The 2012-released iPhone 5 is decidedly inferior in nearly all categories, but since the device is now over six months old, and is due for a refresh around September, it would seem a little harsh to make too much of its vast shortcomings against the new benchmarks expected of a 2013 release. Does that mean the so-called "iPhone 5S" will match these two Androids on paper? Probably not, since Apple makes a habit of holding back features far longer than many deem necessary. But at least if we were to wait and see what Apple has up its sleeve for 2013, we could perhaps have something of a fairer test.
Having seen just how impressive the UltraPixel snapper of the HTC One is, I would suggest prospective upgraders, particularly photography aficionados, think very carefully before making any, ahem, snap decisions. The Galaxy S III’s 8-megapixel snapper was easily the worst-performing of the previous-gen flagships, and although 13-megapixel shooter may render it identical to the HTC offering in the eyes of many consumers, we know differently.
The Galaxy S4, to its credit, is thinner and lighter than its Taiwanese counterpart, and considering it also packs in more batter power at 2,600 mAh, Samsung has done incredibly well to cram everything in. The iPhone 5, meanwhile, has been lauded as a piece of engineering brilliance from Apple, and whether you love or loathe the fruit company, there’s little denying the build quality of its most recent flagship smartphone.
In the coming days and weeks, as the reviews begin to roll through, we’ll have a much better idea of how ‘evenly matched’ these two as-yet unreleased Android phones are, but as you can see from the charts, there’s very little to call between them at this point in time. The iPhone 5 is a little antiquated already, but will still continue to sell in large numbers in the next few months, particularly with many consumers shaking off their 18-month iPhone 4S contracts.

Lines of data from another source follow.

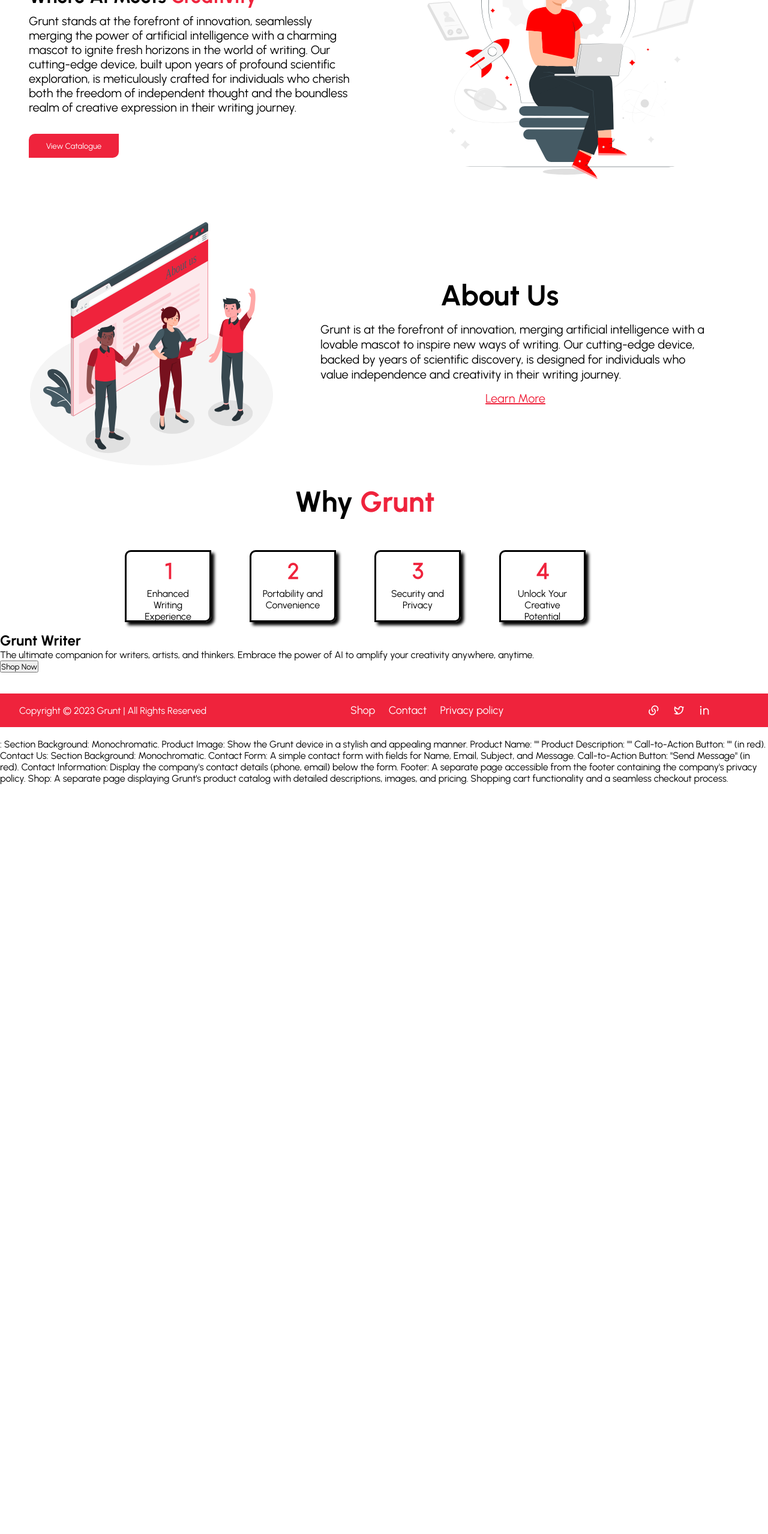
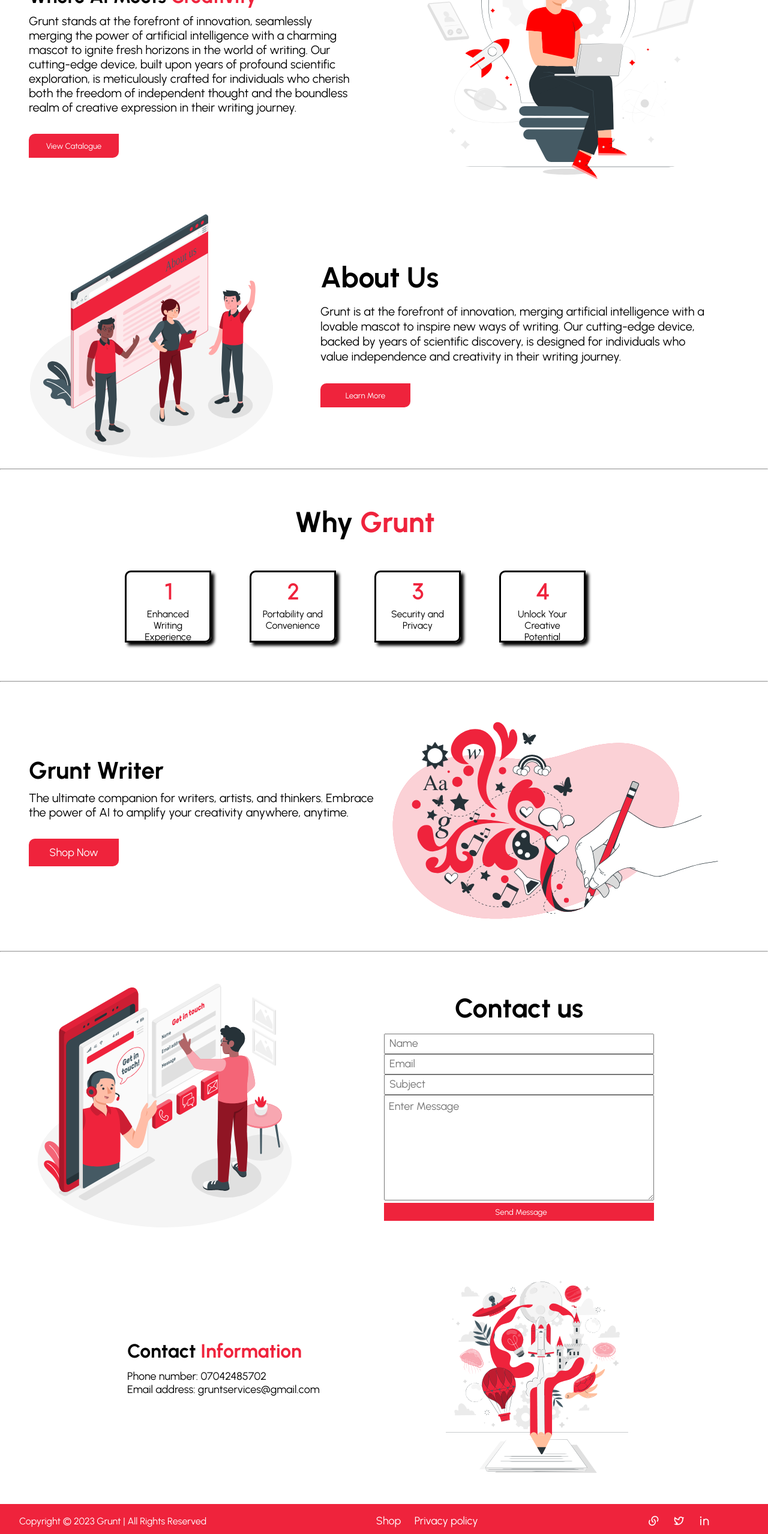
Before and after one commit to favy-codez/Grunt-project, a plain HTML site: page index.html in a window 1280 px wide. Shown: the part 240-2797 px from the top of the page at 60% size. Before the commit the page ends 1547 px from the top, so only its background shows below. Drawn offline with nearby package versions, Linux system fonts and the light colour scheme.

Commit message:
added privacy page styling

```diff
--- a/index.html
+++ b/index.html
@@ -17,9 +17,9 @@
     <header>
         <h2>Grunt</h2>
         <div class="navLinks">
-            <a href="">Home</a>
+            <a href="#about">About</a>
             <a href="./shop.html">Shop</a>
-            <a href="">Contact</a>
+            <a href="#contact">Contact</a>
             <a href="./privacy.html">Privacy Policy</a>
             <a href=""><i class="ri-shopping-cart-line" id="cart"></i></a>
         </div>
@@ -39,18 +39,20 @@
     </section>
 
     <!-- ABOUT SECTION -->
-    <section class="about-section">
+    <section class="about-section" id="about">
         <img src="./IMAGES/About us page-amico.svg" alt="">
         <div class="about-text">
             <h3>About <span>Us</span></h3>
             <p>
                 Grunt is at the forefront of innovation, merging artificial intelligence with a lovable mascot to inspire new ways of writing. Our cutting-edge device, backed by years of scientific discovery, is designed for individuals who value independence and creativity in their writing journey.
             </p>
-           <div class="learn">
-                <a href="">Learn More</a>
-           </div>
+                <a href="">
+                    <button>Learn More</button>
+                </a>
         </div>
     </section>
+
+    <hr>
 
     <!-- WHY SECTION -->
     <section class="why-section">
@@ -74,6 +76,7 @@
             </div>
         </div>
     </section>
+    <hr>
 
     <!-- Featured Product -->
     <div class="product-section">
@@ -86,16 +89,42 @@
                 <button>Shop Now</button>
             </a>
         </div>
-        <img src="./IMAGES//Creative writing-bro.svg" alt="">
+        <img src="./IMAGES/Creative writing-bro.svg" alt="">
+    </div>
+    <hr>
+
+    <!-- CONTACT SECTION -->
+    <div class="contact-section" id="contact">
+
+        <div class="contact-sec">
+            <img src="IMAGES/Get in touch-amico.svg" alt="">
+            <form action="">
+                <h2>Contact us</h2>
+                <input type="text" name="" id="" placeholder="Name">
+                <input type="email" name="" id="" placeholder="Email">
+                <input type="text" name="" id="" placeholder="Subject">
+                <textarea name="" id="" cols="30" rows="10" placeholder="Enter Message"></textarea>
+                <input type="button" value="Send Message">
+            </form>
+        </div>
+    </div>
+
+    <!-- CONTACT INFO SECTION -->
+    <div class="contact-info-section">
+        <div class="contact-text">
+            <h2>Contact <span>Information</span></h2>
+            <p>Phone number: 07042485702</p>
+            <p>Email address: gruntservices@gmail.com</p>
+        </div>
+        <img src="./IMAGES/Creative writing-pana.svg" alt="">
     </div>
 
     <!-- FOOTER -->
     <footer>
         <p>Copyright © 2023 Grunt | All Rights Reserved</p>
         <div class="pages">
-            <a href="">Shop</a>
-            <a href="">Contact</a>
-            <a href="">Privacy policy</a>
+            <a href="./shop.html">Shop</a>
+            <a href="./privacy.html">Privacy policy</a>
         </div>
         <div class="social-icons">
             <a href="https://github.com/favy-codez"><i class="ri-links-line"></i></a>
@@ -105,26 +134,3 @@
     </footer>
 </body>
 </html>
-<br>
-
-:
-Section Background: Monochromatic.
-Product Image: Show the Grunt device in a stylish and appealing manner.
-Product Name: ""
-Product Description: ""
-Call-to-Action Button: "" (in red).
-Contact Us:
-
-Section Background: Monochromatic.
-Contact Form: A simple contact form with fields for Name, Email, Subject, and Message.
-Call-to-Action Button: "Send Message" (in red).
-Contact Information: Display the company's contact details (phone, email) below the form.
-Footer:
-
-
-
-A separate page accessible from the footer containing the company's privacy policy.
-Shop:
-
-A separate page displaying Grunt's product catalog with detailed descriptions, images, and pricing.
-Shopping cart functionality and a seamless checkout process.
--- a/style.css
+++ b/style.css
@@ -33,8 +33,36 @@ header{
 }
 
 /******************************************************* PRIVACY PAGE */
-.privacyContainer{
-    margin: 1rem 4rem 2rem 1rem;
+/* HEADER SECTION */
+.privacyContainer header{
+    display: flex;
+    justify-content: space-between;
+    padding: 14px 5rem  14px 1rem;
+    background-color: #ef233c ;
+    color: #fff ;
+}
+
+.privacyContainer .navLinks{
+    display: flex;
+    gap: 30px;
+    font-weight: 600;
+    padding: 5px 0 0 0;
+}
+
+.privacyContainer .navLinks a{
+    text-decoration: none;
+    color: #fff ;
+    font-weight: 600;
+}
+
+.privacyContainer #cart{
+    color: #fff ;
+    font-size: 20px;
+}
+
+/* body */
+.privacyContainer main{
+    padding: 1rem 3rem 2rem 1rem;
     line-height: 25px;
 }
 
@@ -100,13 +128,12 @@ header{
     display: flex;
     align-items: center;
     justify-content: space-between;
-    padding: 13px 6rem 0rem 2rem;
+    padding: 0 6rem 0rem 2rem;
 }
 
 .about-section h3{
     font-size: 3rem;
-    /* color:  #ef233c; */
-    margin: 0 auto 1rem auto;
+    margin: 0 0 1rem 0;
     display: block;
     width: 250px;
 }
@@ -128,15 +155,20 @@ header{
     color: #ef233c;
 }
 
-.about-text .learn{
-    text-align: center;
-    margin: 15px 0 0 0;
-    font-size: 20px;
+.about-text button{
+    background-color: #ef233c;
+    color: #fff;
+    border: none;
+    width: 150px;
+    padding: 12px 20px;
+    border-radius: 10px 0 10px 0;
+    display: block;
+    margin: 2rem 0 0 0;
 }
 
 /* WHY SECTION */
 .why-section{
-    padding: 3px 6rem 1rem 2rem;
+    padding: 3rem 6rem 4rem 2rem;
 }
 
 .why-sect {
@@ -186,6 +218,111 @@ header{
     margin: 0 0 2px 0;
 }
 
+/* PRODUCT PAGE */
+.product-section{
+    display: flex;
+    justify-content: space-between;
+    margin: 2rem 3rem 1rem 3rem;
+}
+
+.product-section img{
+    width: 600px;
+}
+
+.product-text{
+    margin: 4rem 0 0 0;
+}
+
+.product-text h2{
+    font-size: 2.5rem;
+    margin: 1.7rem 0 0 0;
+}
+
+.product-text p{
+    font-size: 20px;
+    margin: 10px 0 0 0;
+}
+
+.product-text button{
+    background-color: #ef233c;
+    color: #fff;
+    border: none;
+    width: 150px;
+    padding: 12px 20px;
+    border-radius: 10px 0 10px 0;
+    margin: 2rem 0 0 0;
+    font-size: 18px;
+}
+
+/* CONTACT */
+.contact-section{
+    margin: 2rem 3rem 1rem 3rem;
+    text-align: center;
+}
+
+.contact-sec{
+    display: flex;
+    justify-content: space-between;
+    align-items: center;
+}
+
+.contact-section h2{
+    font-size: 2.8rem;
+    font-weight: 700;
+    margin: 0 0 1rem 0;
+}
+
+.contact-section form{
+    width: 450px;
+    display: block;
+    margin: 2rem auto;
+}
+
+.contact-section input, textarea{
+    width: 100%;
+    padding: 7px 0 7px 7px ;
+}
+
+.contact-section img{
+    width: 450px;
+}
+
+::placeholder{
+    font-size: 18px;
+}
+
+input[type=button] {
+  background-color: #ef233c;
+  color: white;
+  border: none;
+}
+
+/* CONTACT INFO SECTION */
+.contact-info-section{
+    display: flex;
+    justify-content: space-between;
+    text-align: left;
+    margin: 2rem 12rem 1rem 12rem;
+    padding: 20px ;
+}
+
+.contact-info-section h2{
+    font-size: 2rem;
+    margin: 7rem 0 12px 0;
+}
+
+.contact-info-section p{
+    font-size: 18px;
+}
+
+.contact-info-section span{
+    color: #ef233c;
+}
+
+.contact-info-section img{
+    width: 350px;
+}
+
 /* FOOTER */
 footer{
     margin: 1rem 0 0 0;
```
Also changed, not shown: privacy.html (+28 -1 lines), shop.html (+3 -0 lines), IMAGES/Get in touch-amico.svg (added).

Which, of these three Goliaths in the smartphone world, could you see yourself going out to buy, what with two of them scheduled for a Q2 release? Please do share your thoughts via the usual mediums below!